Adult dramas get lots of respect but struggle for audiences in a film culture targeted at teens and video-gamers. Genre films films get no respect but lots of ad dollars and, usually, big audiences. When genre films aim for adult sensibilities, they usually wind up with neither. That’s surely what happened with David Mamet’s Redbelt, a classic fight film relocated from the boxing ring to the world of Jiu-jitsu and mixed martial arts with the hero’s journey of a samurai adventure. The film never really got the respect it deserved or the audiences it should have, but it’s pure Mamet. As I wrote in the Seattle P-I: “David Mamet’s stage reputation is built on his glorious dialogue, pushed far beyond any sense of realism into a verbal symphony of intertwining solos built on staccato bursts of profane words elevated to terse poetry. But when it comes to Hollywood, his most interesting films are his genre picture – heist films, murder mysteries, con movies, all generally male-centric narratives that he reworks with his own brand of professional pride, machismo and male honor. It’s a man’s world and he revels in it.”
It’s glorious pulp fiction elevated to genre art, full of Mamet’s cynicism about the corruption of big business and his romantic ideals of men dedicated to a higher purpose, and defined by Mamet’s trademark dialogue and his distinctive take on the machismo of the fight film genre: the confidence of strength, the courage of modesty, and the professional grace of a fighter who uses the least amount of effort and movement to achieve his goal.
The DVD does the film justice, with featurettes that take the film and its ambitions seriously (the onstage “Q&A with David Mamet” hosted by Kent Jones at a New York screening of the film, is just the thing that Mamet fans will love), and featurettes that delves into the art and culture of Jiu-jitsu and mixed martial arts (just the thing for fight movie fans).
Also new on DVD this week: the Blu-ray debut of the classic 1938 swashbuckler The Adventures of Robin Hood with Errol Flynn:
Filmed in the rich hues of 1938 Technicolor, which seems to glow from within, helmed by the quintessential Hollywood artisan Michael Curtiz (who gets co-director credit with William Keighley), and set to the rousing strains of Erich Wolfgang Korngold’s Oscar winning score, this is a celebration of studio filmmaking and old fashioned craftsmanship at its most stirring.
The complete DVD review is here.

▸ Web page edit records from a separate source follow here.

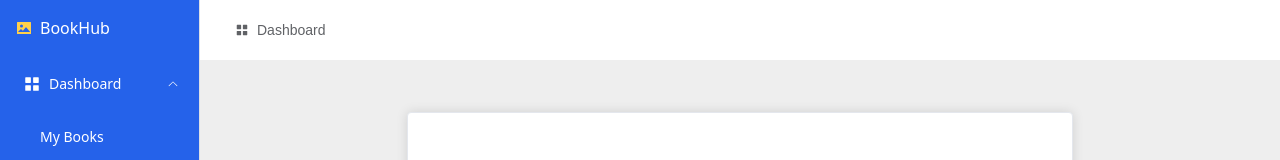
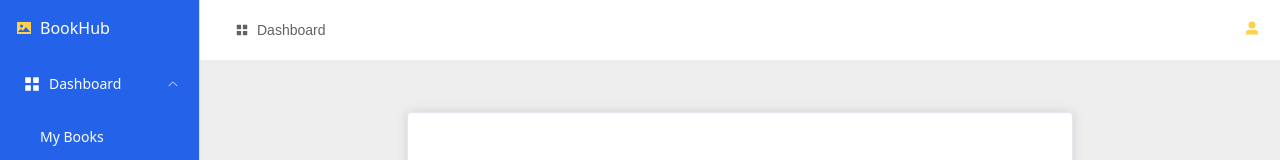
Before and after one commit to daniellarrusso/book-hub, a Vue app in the folder bookhub-ui/: page /settings in a window 1280 px wide. Shown: the top 160 px of the page. Built offline with nearby package versions, Linux system fonts and the light colour scheme.

Commit message:
feat: add route to avatar

```diff
--- a/bookhub-ui/src/App.vue
+++ b/bookhub-ui/src/App.vue
@@ -12,8 +12,10 @@
             <el-icon style="margin-right: .5rem;"><IconMenu /></el-icon> Dashboard
           </el-button>
           <div class="user-avatar">
-            <img v-if="settings.avatar" alt="avatar" :src="settings.avatar" class="avatar" />
-            <i v-else class="el-icon-user" />
+            <router-link to="/settings">
+                <img v-if="settings.avatar" alt="avatar" :src="settings.avatar" class="avatar" />
+                <el-icon v-else><UserFilled /></el-icon>
+            </router-link>
           </div>
       </el-header>
 
@@ -38,7 +40,7 @@
 
 <script lang="ts" setup>
 import { ref } from 'vue';
-import { Menu as IconMenu } from '@element-plus/icons-vue'
+import { Menu as IconMenu, UserFilled } from '@element-plus/icons-vue'
 import AsideMenu from './components/AsideMenu.vue';
 import { useUserSettings } from './composables/useUserSettings'
 
```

Here’s a digest of the other DVD releases featured on my MSN column:
Movies: Morgan Spurlock’s docutainment comedy Where In The World Is Osama Bin Laden?, Uwe Boll’s aggressively, recklessly, fearlessly and foolishly tasteless comedy Postal, and the delightful Son of Rambow:

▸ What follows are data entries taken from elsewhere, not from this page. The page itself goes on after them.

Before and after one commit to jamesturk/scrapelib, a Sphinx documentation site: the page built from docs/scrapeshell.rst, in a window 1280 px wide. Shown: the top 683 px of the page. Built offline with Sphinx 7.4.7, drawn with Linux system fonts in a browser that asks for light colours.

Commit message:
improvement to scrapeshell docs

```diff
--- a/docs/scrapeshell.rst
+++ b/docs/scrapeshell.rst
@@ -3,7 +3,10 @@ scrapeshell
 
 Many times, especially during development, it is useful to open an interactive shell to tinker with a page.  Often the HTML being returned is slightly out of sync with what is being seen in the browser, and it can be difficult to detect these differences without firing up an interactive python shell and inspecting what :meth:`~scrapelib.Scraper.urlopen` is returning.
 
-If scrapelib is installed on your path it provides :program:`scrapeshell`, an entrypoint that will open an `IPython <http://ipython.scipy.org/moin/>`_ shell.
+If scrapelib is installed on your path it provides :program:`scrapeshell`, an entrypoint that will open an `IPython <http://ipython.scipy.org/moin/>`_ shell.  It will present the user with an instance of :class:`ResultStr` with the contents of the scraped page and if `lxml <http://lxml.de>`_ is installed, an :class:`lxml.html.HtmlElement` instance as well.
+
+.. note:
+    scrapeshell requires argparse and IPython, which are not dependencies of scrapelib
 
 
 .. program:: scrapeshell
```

Two unlikely school boy buddies, a wide-eyed naïf in a repressive religious sect (Bill Milner) and a belligerent school troublemaker (Will Poulter), team up to shoot a wildly imaginative sequel to “First Blood” on a home video camera, circa 1982, in Garth Jennings’ fanciful, funny tale. Jennings captures the innocent ecstasy of youthful imagination unleashed and the elemental power of cinema: the violent war movie inspires an expression of affectionate fantasy and friendship.
TV: Entourage: The Complete Fourth Season (aka “The Making of Medellin”), The Shield: The Complete Sixth Season (aka “The Wrath of Vic Mackey”) and the abbreviated Heroes: Season 2:
… even if it never recaptured the zeitgeist of that dynamic first season, Kring and his creators spin a dense web of superhero conspiracy adventure and deliver the most visually exciting show on TV.
Special Releases: Westerns Classics Collection (with the John Sturges films Escape from Fort Bravo and The Law and Jake Wade), Errol Flynn Warner Bros. Western Collection (with Virginia City) and The Nightmare Before Christmas: Collector’s Edition:
The playfully macabre humor of Tim Burton is deftly brought to life through the old-school magic of stop-motion animation by director Henry Selick…. Selick turns Burton’s original story and fanciful sketches into fully realized characters and walks that fine line between comedy and horror while maintaining the sense of wonder instilled by the pumpkin-headed Halloween king.
The weekly column goes live every Tuesday on MSN Entertainment.